Captain Cook keen to explore new territory
Fresh from leading England to a first Test series triumph in India for 28 years, Alastair Cook is determined to launch a new era for the one-day side by breaking further new ground on the sub-continent.
England have beaten the 50-over world champions just once in their last 18 one-day internationals in India dating back to 2002, losing the last three away series 5-1, 5-0 and 5-0.
Cook, who was captain for the whitewash in 2011, returns to India knowing it is vital that he forms a quick and effective relationship with England’s new limited-overs coach Ashley Giles.
Giles has taken over the one-day and Twenty20 international reins from Andy Flower, allowing England’s team director to focus on the Test team and the imminent Ashes series against Australia.
Cook believes England’s job-share arrangement will have a positive impact on the side as they prepare for a mighty challenge.

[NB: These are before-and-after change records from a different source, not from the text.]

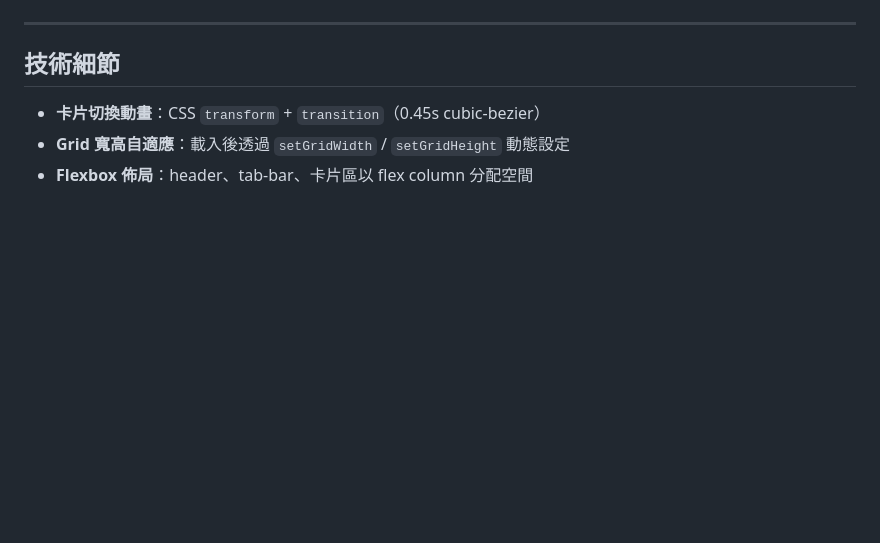
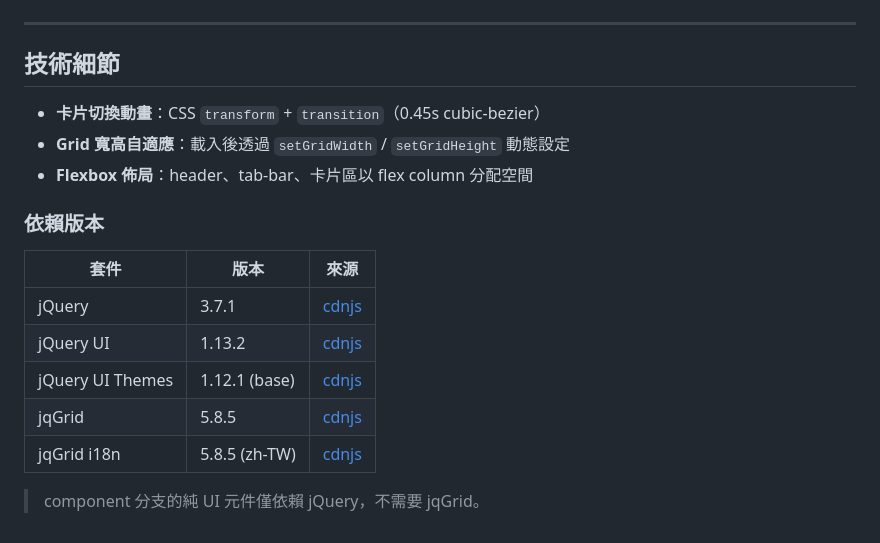
Before and after one commit to bryanHsiao/report_ui_design, a Markdown page: README.md, the part around the change. GitHub-like rendering; blank space fills up the shorter version.

Commit message:
docs: README 加入 jQuery 與 jqGrid 依賴版本資訊

```diff
--- a/README.md
+++ b/README.md
@@ -129,3 +129,15 @@ npx serve .
 - **卡片切換動畫**：CSS `transform` + `transition`（0.45s cubic-bezier）
 - **Grid 寬高自適應**：載入後透過 `setGridWidth` / `setGridHeight` 動態設定
 - **Flexbox 佈局**：header、tab-bar、卡片區以 flex column 分配空間
+
+### 依賴版本
+
+| 套件 | 版本 | 來源 |
+|------|------|------|
+| jQuery | 3.7.1 | [cdnjs](https://cdnjs.cloudflare.com/ajax/libs/jquery/3.7.1/jquery.min.js) |
+| jQuery UI | 1.13.2 | [cdnjs](https://cdnjs.cloudflare.com/ajax/libs/jquery-ui/1.13.2/jquery-ui.min.js) |
+| jQuery UI Themes | 1.12.1 (base) | [cdnjs](https://cdnjs.cloudflare.com/ajax/libs/jquery-ui-themes/1.12.1/themes/base/jquery-ui.min.css) |
+| jqGrid | 5.8.5 | [cdnjs](https://cdnjs.cloudflare.com/ajax/libs/jqgrid/5.8.5/js/jquery.jqGrid.min.js) |
+| jqGrid i18n | 5.8.5 (zh-TW) | [cdnjs](https://cdnjs.cloudflare.com/ajax/libs/jqgrid/5.8.5/js/i18n/grid.locale-tw.min.js) |
+
+> component 分支的純 UI 元件僅依賴 jQuery，不需要 jqGrid。
```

“This is unknown territory. We haven’t done it before. It is a bit like the three captains. It was new and I thought it worked really well because of the energy the captains brought to their side,” Cook said.
“I can see this working the same way on the coaching side. We are going to have to work very hard on the relationship. I am sure as we get used to it the relationship will improve and I have no worries about it working well.”
England begin their tour with two warm-up games, on Sunday and Tuesday, before they face India in a five-match one-day international series, starting a week on Friday.
“Every time you start a tour it is a huge challenge,” Cook continued. “When I sat here two and a half months ago I said winning a Test series in India would be a great achievement.
“To do that was a great effort by our whole squad and our whole team. Sport moves on very quickly and India in their own backyard as a one-day team is another huge challenge for us as a side.
“We lost there 5-0 last time so it would be a really good measure of us as a side. I think we have a squad capable of doing something very special.”
Cook first knew Giles as a player after he was called into England squad in Pakistan in 2005.
“He was a senior citizen of the side when I first went to Pakistan,” Cook said. “He was really good to me. He was kind of called ‘the Dad’ in one way. He was that gel in the middle of the team, always looking after players.
“He had a very strong relationship with Duncan Fletcher as well and he was the bridge between some of the players and him.
“I assume he will carry on that relationship with players as a coach. He has a fantastic coaching record. Everyone who has worked with him speaks very highly of him.
“I am really looking forward to our coach and captain relationship growing. We all know how strong that needs to be. I am looking forward to getting stuck in and moving on again with England with a different coach.”
Since Giles' appointment, Russell Domingo has taken over as South Africa’s Twenty20 coach and Cook believes the job share arrangement will fast become the norm for international coaches.
“I think more and more sides will do it because of the huge volume of cricket,” Cook said. “You can look at it another way - we have added another coach with great expertise which is brilliant for us.”